Work order: All that is needed is the number of lines in the records that contain the word "name", stated without anything else.

Data provided:
=======

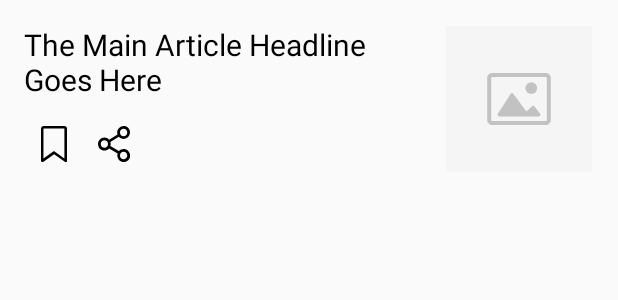
After one commit to danieldogeanu/NewsApp, an Android app: the layout news_item.xml on its own in the app's theme, with its tools: preview values and no code run, on a phone screen of 412 x 824 dp. The commit adds this screen. Shown: the top 300 px of the screen. Run offline under Robolectric (Android 15) with nearby library versions, the phone set to English and light mode, and no system bars.

Commit message:
Added News Item Layout File

```diff
--- /dev/null
+++ b/app/src/main/res/drawable/btn_bookmark.xml
@@ -0,0 +1,14 @@
+<?xml version="1.0" encoding="utf-8"?>
+<selector
+    xmlns:android="http://schemas.android.com/apk/res/android"
+    android:enterFadeDuration="@android:integer/config_shortAnimTime"
+    android:exitFadeDuration="@android:integer/config_mediumAnimTime">
+    <item
+        android:state_pressed="true"
+        android:drawable="@drawable/ic_bookmark_active" />
+    <item
+        android:state_active="true"
+        android:drawable="@drawable/ic_bookmark_active" />
+    <item
+        android:drawable="@drawable/ic_bookmark" />
+</selector>
--- /dev/null
+++ b/app/src/main/res/drawable/btn_share.xml
@@ -0,0 +1,14 @@
+<?xml version="1.0" encoding="utf-8"?>
+<selector
+    xmlns:android="http://schemas.android.com/apk/res/android"
+    android:enterFadeDuration="@android:integer/config_shortAnimTime"
+    android:exitFadeDuration="@android:integer/config_mediumAnimTime">
+    <item
+        android:state_pressed="true"
+        android:drawable="@drawable/ic_share_active" />
+    <item
+        android:state_active="true"
+        android:drawable="@drawable/ic_share_active" />
+    <item
+        android:drawable="@drawable/ic_share" />
+</selector>
--- /dev/null
+++ b/app/src/main/res/drawable/ic_bookmark.xml
@@ -0,0 +1,9 @@
+<vector xmlns:android="http://schemas.android.com/apk/res/android"
+    android:width="17dp"
+    android:height="24dp"
+    android:viewportWidth="17"
+    android:viewportHeight="24">
+  <path
+      android:fillColor="#FF000000"
+      android:pathData="M0.7,24.0378c-0.4,0 -0.7,-0.4 -0.7,-0.8v-21.3c0,-1 0.8,-1.9 1.9,-1.9h13.3c1,0 1.9,0.9 1.9,1.9v21.3c0,0.5 -0.4,0.8 -0.8,0.8c-0.2,0 -0.3,-0.1 -0.5,-0.1l-7.2,-5.1l-7.2,5.1C1.1,23.9378 0.9,24.0378 0.7,24.0378zM1.6,21.6378l6.4,-4.6c0.3,-0.2 0.6,-0.2 0.9,0l6.4,4.6v-19.7c0,-0.2 -0.1,-0.3 -0.3,-0.3L1.9,1.6378c-0.2,0 -0.3,0.1 -0.3,0.3L1.6,21.6378z"/>
+</vector>
--- /dev/null
+++ b/app/src/main/res/drawable/ic_bookmark_active.xml
@@ -0,0 +1,9 @@
+<vector xmlns:android="http://schemas.android.com/apk/res/android"
+    android:width="17dp"
+    android:height="24dp"
+    android:viewportWidth="17"
+    android:viewportHeight="24">
+  <path
+      android:fillColor="#FF939393"
+      android:pathData="M0.7,24.0378c-0.4,0 -0.7,-0.4 -0.7,-0.8v-21.3c0,-1 0.8,-1.9 1.9,-1.9h13.3c1,0 1.9,0.9 1.9,1.9v21.3c0,0.5 -0.4,0.8 -0.8,0.8c-0.2,0 -0.3,-0.1 -0.5,-0.1l-7.2,-5.1l-7.2,5.1C1.1,23.9378 0.9,24.0378 0.7,24.0378zM1.6,21.6378l6.4,-4.6c0.3,-0.2 0.6,-0.2 0.9,0l6.4,4.6v-19.7c0,-0.2 -0.1,-0.3 -0.3,-0.3L1.9,1.6378c-0.2,0 -0.3,0.1 -0.3,0.3L1.6,21.6378z"/>
+</vector>
--- /dev/null
+++ b/app/src/main/res/drawable/ic_share.xml
@@ -0,0 +1,9 @@
+<vector xmlns:android="http://schemas.android.com/apk/res/android"
+    android:width="21dp"
+    android:height="24dp"
+    android:viewportWidth="21"
+    android:viewportHeight="24">
+  <path
+      android:fillColor="#FF000000"
+      android:pathData="M16.8,15.3c-1.2,0 -2.3,0.5 -3.1,1.4l-5.6,-3.4c0.3,-0.9 0.3,-1.8 0,-2.7l5.6,-3.4c0.8,0.9 1.9,1.4 3.1,1.4c2.3,0 4.2,-2 4.2,-4.4S19.1,0 16.8,0c-2.3,0 -4.2,2 -4.2,4.4c0,0.5 0.1,0.9 0.2,1.3L7.3,9.1C6.5,8.2 5.4,7.6 4.2,7.6C1.9,7.6 0,9.6 0,12s1.9,4.4 4.2,4.4c1.2,0 2.3,-0.5 3.1,-1.4l5.6,3.4c-0.1,0.4 -0.2,0.9 -0.2,1.3c0,2.4 1.9,4.4 4.2,4.4c2.3,0 4.2,-2 4.2,-4.4C21,17.2 19.1,15.3 16.8,15.3zM16.8,22.2c-1.3,0 -2.4,-1.1 -2.4,-2.5c0,-1.4 1.1,-2.5 2.4,-2.5s2.4,1.1 2.4,2.5C19.2,21 18.2,22.2 16.8,22.2zM4.2,14.5c-1.3,0 -2.4,-1.1 -2.4,-2.5s1.1,-2.5 2.4,-2.5s2.4,1.1 2.4,2.5S5.5,14.5 4.2,14.5zM16.8,1.8c1.3,0 2.4,1.1 2.4,2.5s-1.1,2.5 -2.4,2.5s-2.4,-1.1 -2.4,-2.5S15.5,1.8 16.8,1.8z"/>
+</vector>
--- /dev/null
+++ b/app/src/main/res/drawable/ic_share_active.xml
@@ -0,0 +1,9 @@
+<vector xmlns:android="http://schemas.android.com/apk/res/android"
+    android:width="21dp"
+    android:height="24dp"
+    android:viewportWidth="21"
+    android:viewportHeight="24">
+  <path
+      android:fillColor="#FF939393"
+      android:pathData="M16.8,15.3c-1.2,0 -2.3,0.5 -3.1,1.4l-5.6,-3.4c0.3,-0.9 0.3,-1.8 0,-2.7l5.6,-3.4c0.8,0.9 1.9,1.4 3.1,1.4c2.3,0 4.2,-2 4.2,-4.4S19.1,0 16.8,0c-2.3,0 -4.2,2 -4.2,4.4c0,0.5 0.1,0.9 0.2,1.3L7.3,9.1C6.5,8.2 5.4,7.6 4.2,7.6C1.9,7.6 0,9.6 0,12s1.9,4.4 4.2,4.4c1.2,0 2.3,-0.5 3.1,-1.4l5.6,3.4c-0.1,0.4 -0.2,0.9 -0.2,1.3c0,2.4 1.9,4.4 4.2,4.4c2.3,0 4.2,-2 4.2,-4.4C21,17.2 19.1,15.3 16.8,15.3zM16.8,22.2c-1.3,0 -2.4,-1.1 -2.4,-2.5c0,-1.4 1.1,-2.5 2.4,-2.5s2.4,1.1 2.4,2.5C19.2,21 18.2,22.2 16.8,22.2zM4.2,14.5c-1.3,0 -2.4,-1.1 -2.4,-2.5s1.1,-2.5 2.4,-2.5s2.4,1.1 2.4,2.5S5.5,14.5 4.2,14.5zM16.8,1.8c1.3,0 2.4,1.1 2.4,2.5s-1.1,2.5 -2.4,2.5s-2.4,-1.1 -2.4,-2.5S15.5,1.8 16.8,1.8z"/>
+</vector>
--- /dev/null
+++ b/app/src/main/res/drawable/placeholder.xml
@@ -0,0 +1,18 @@
+<vector xmlns:android="http://schemas.android.com/apk/res/android"
+    android:width="150dp"
+    android:height="150dp"
+    android:viewportWidth="150"
+    android:viewportHeight="150">
+  <path
+      android:pathData="M2,2h146v146h-146z"
+      android:fillColor="#F5F5F5"/>
+  <path
+      android:pathData="M101.7,101.1H48.3c-2.8,0 -5.1,-2.3 -5.1,-5.1c0,0 0,0 0,0V54.1c0,-2.8 2.3,-5.1 5.1,-5.1c0,0 0,0 0,0h53.4c2.8,0 5.1,2.3 5.1,5.1c0,0 0,0 0,0v41.9C106.8,98.8 104.5,101.1 101.7,101.1C101.7,101.1 101.7,101.1 101.7,101.1zM48.3,52.9c-0.6,0 -1.1,0.5 -1.1,1.1l0,0v41.9c0,0.6 0.5,1.1 1.1,1.1c0,0 0,0 0,0h53.4c0.6,0 1.1,-0.5 1.1,-1.1V54.1c0,-0.6 -0.5,-1.1 -1.1,-1.1H48.3z"
+      android:fillColor="#C2C2C2"/>
+  <path
+      android:pathData="M55.2,92.4h39.5c0.9,0 1.7,-0.7 1.7,-1.6c0,-0.4 -0.1,-0.7 -0.3,-1l-5.5,-7.4c-0.5,-0.8 -1.6,-0.9 -2.4,-0.4c-0.1,0 -0.1,0.1 -0.2,0.2l-5.6,5.3l-13,-17.6C69,69 68,68.9 67.2,69.4c-0.2,0.1 -0.3,0.3 -0.4,0.4l-13,19.9c-0.5,0.8 -0.3,1.8 0.5,2.3C54.6,92.3 54.9,92.4 55.2,92.4z"
+      android:fillColor="#C2C2C2"/>
+  <path
+      android:pathData="M87.3,64.1m-5.9,0a5.9,5.9 0,1 1,11.8 0a5.9,5.9 0,1 1,-11.8 0"
+      android:fillColor="#C2C2C2"/>
+</vector>
--- /dev/null
+++ b/app/src/main/res/layout/news_item.xml
@@ -0,0 +1,60 @@
+<?xml version="1.0" encoding="utf-8"?>
+<RelativeLayout xmlns:android="http://schemas.android.com/apk/res/android"
+    xmlns:tools="http://schemas.android.com/tools"
+    android:layout_width="match_parent"
+    android:layout_height="132dp"
+    xmlns:app="http://schemas.android.com/apk/res-auto"
+    android:padding="16dp">
+
+    <TextView
+        android:id="@+id/newsHeadline"
+        android:layout_width="wrap_content"
+        android:layout_height="wrap_content"
+        android:layout_alignParentTop="true"
+        android:layout_alignParentStart="true"
+        android:layout_toStartOf="@id/newsThumbnail"
+        android:fontFamily="sans-serif-bold"
+        tools:text="@string/placeholder_headline"
+        android:textSize="20sp"
+        android:textColor="@color/colorBlack"
+        android:textAllCaps="false"
+        android:maxLines="2" />
+
+    <LinearLayout
+        android:id="@+id/newsButtons"
+        android:orientation="horizontal"
+        android:layout_width="wrap_content"
+        android:layout_height="wrap_content"
+        android:layout_alignParentStart="true"
+        android:layout_alignParentBottom="true"
+        android:layout_toStartOf="@id/newsThumbnail">
+
+        <ImageButton
+            android:id="@+id/bookmarkBtn"
+            android:layout_width="40dp"
+            android:layout_height="40dp"
+            android:contentDescription="@string/cd_bookmark_btn"
+            android:background="@android:color/transparent"
+            app:srcCompat="@drawable/btn_bookmark" />
+
+        <ImageButton
+            android:id="@+id/shareBtn"
+            android:layout_width="40dp"
+            android:layout_height="40dp"
+            android:contentDescription="@string/cd_bookmark_btn"
+            android:background="@android:color/transparent"
+            app:srcCompat="@drawable/btn_share" />
+
+    </LinearLayout>
+
+    <ImageView
+        android:id="@+id/newsThumbnail"
+        android:layout_width="100dp"
+        android:layout_height="100dp"
+        android:layout_marginStart="10dp"
+        android:layout_alignParentEnd="true"
+        android:layout_alignParentTop="true"
+        android:contentDescription="@string/cd_news_thumb"
+        tools:src="@drawable/placeholder" />
+
+</RelativeLayout>
--- a/app/src/main/res/values/strings.xml
+++ b/app/src/main/res/values/strings.xml
@@ -1,3 +1,9 @@
 <resources>
     <string name="app_name">News App</string>
+
+    <string name="placeholder_headline">The Main Article Headline Goes Here</string>
+
+    <string name="cd_news_thumb">Article Thumbnail</string>
+    <string name="cd_bookmark_btn">Bookmark</string>
+    <string name="cd_share_btn">Share</string>
 </resources>
```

=======

Answer box: 5